## [Try it]
When a line in the material contains the word "from", copy it.

----

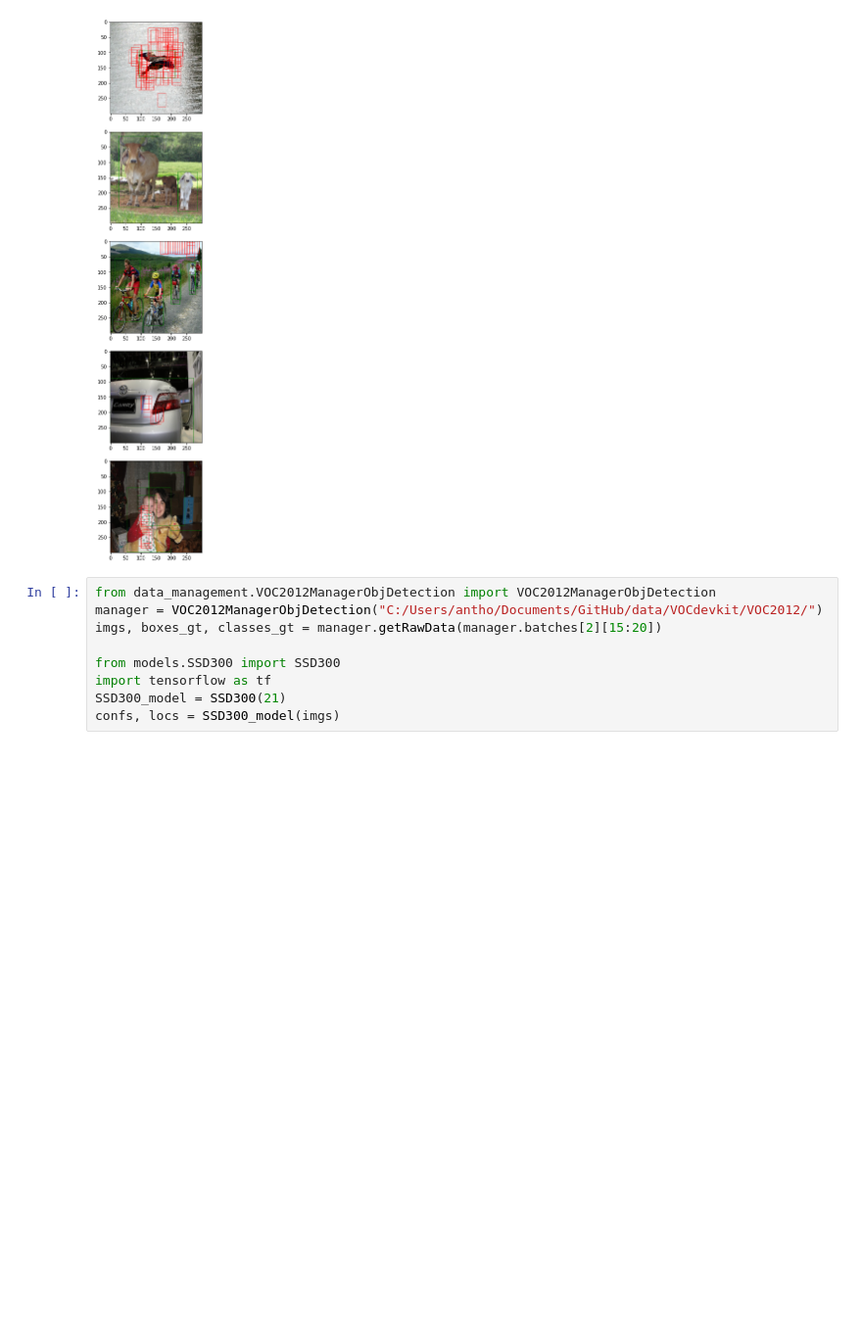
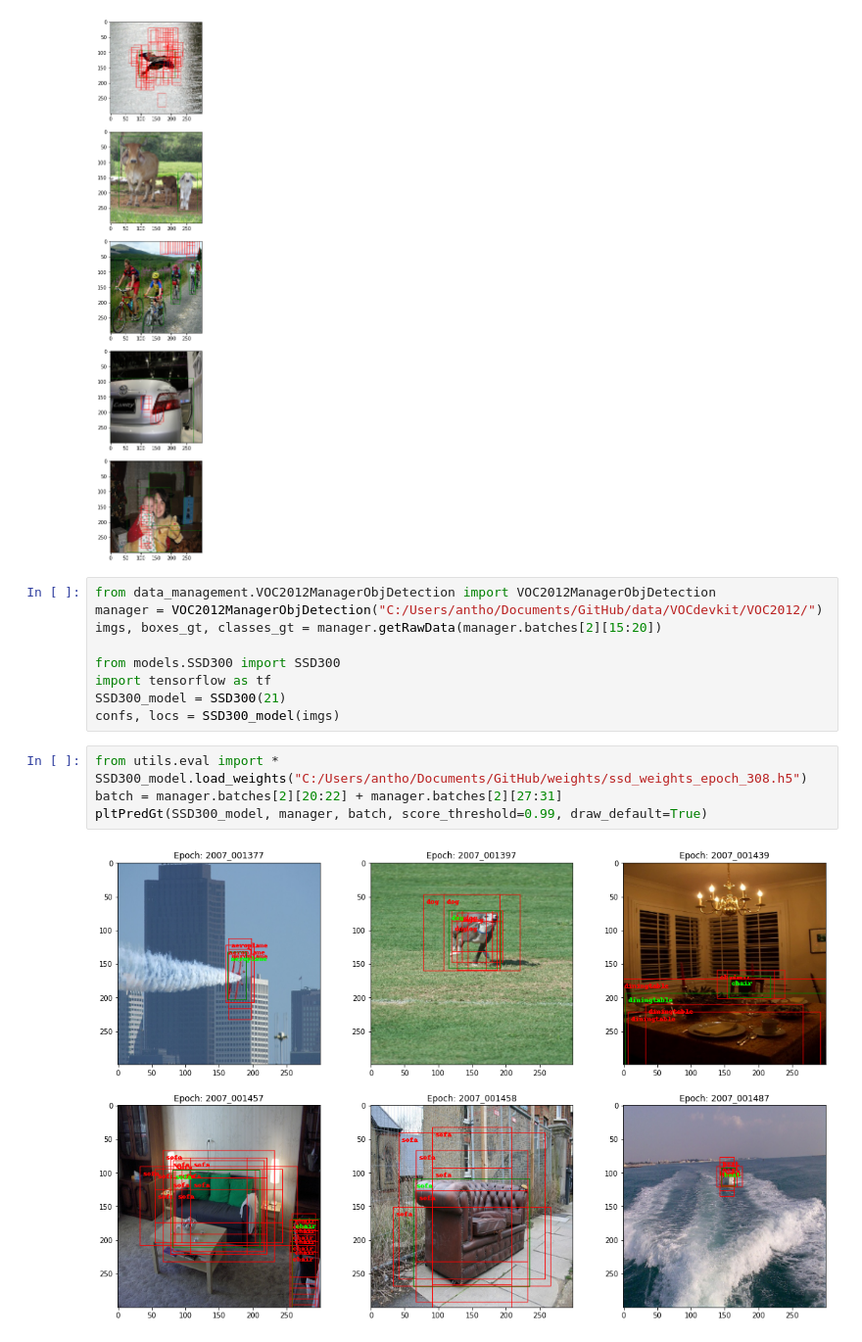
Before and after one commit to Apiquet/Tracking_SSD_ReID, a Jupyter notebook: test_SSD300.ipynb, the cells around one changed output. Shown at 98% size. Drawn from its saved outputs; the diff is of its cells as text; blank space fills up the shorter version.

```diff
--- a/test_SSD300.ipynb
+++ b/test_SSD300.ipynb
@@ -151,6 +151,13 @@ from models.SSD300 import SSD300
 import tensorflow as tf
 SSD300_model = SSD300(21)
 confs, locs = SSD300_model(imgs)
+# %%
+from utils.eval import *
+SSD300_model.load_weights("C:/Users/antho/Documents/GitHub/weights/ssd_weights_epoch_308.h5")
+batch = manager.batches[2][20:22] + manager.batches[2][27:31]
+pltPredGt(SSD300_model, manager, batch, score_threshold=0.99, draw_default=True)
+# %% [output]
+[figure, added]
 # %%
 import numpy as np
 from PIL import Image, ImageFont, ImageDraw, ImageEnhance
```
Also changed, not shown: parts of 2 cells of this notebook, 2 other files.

----

## [Exercise answer]
Before and after one commit to Apiquet/Tracking_SSD_ReID, a Jupyter notebook: test_SSD300.ipynb, the cells around one changed output. Shown at 98% size. Drawn from its saved outputs; the diff is of its cells as text; blank space fills up the shorter version.
@@ -151,6 +151,13 @@ from models.SSD300 import SSD300
+from utils.eval import *
 from PIL import Image, ImageFont, ImageDraw, ImageEnhance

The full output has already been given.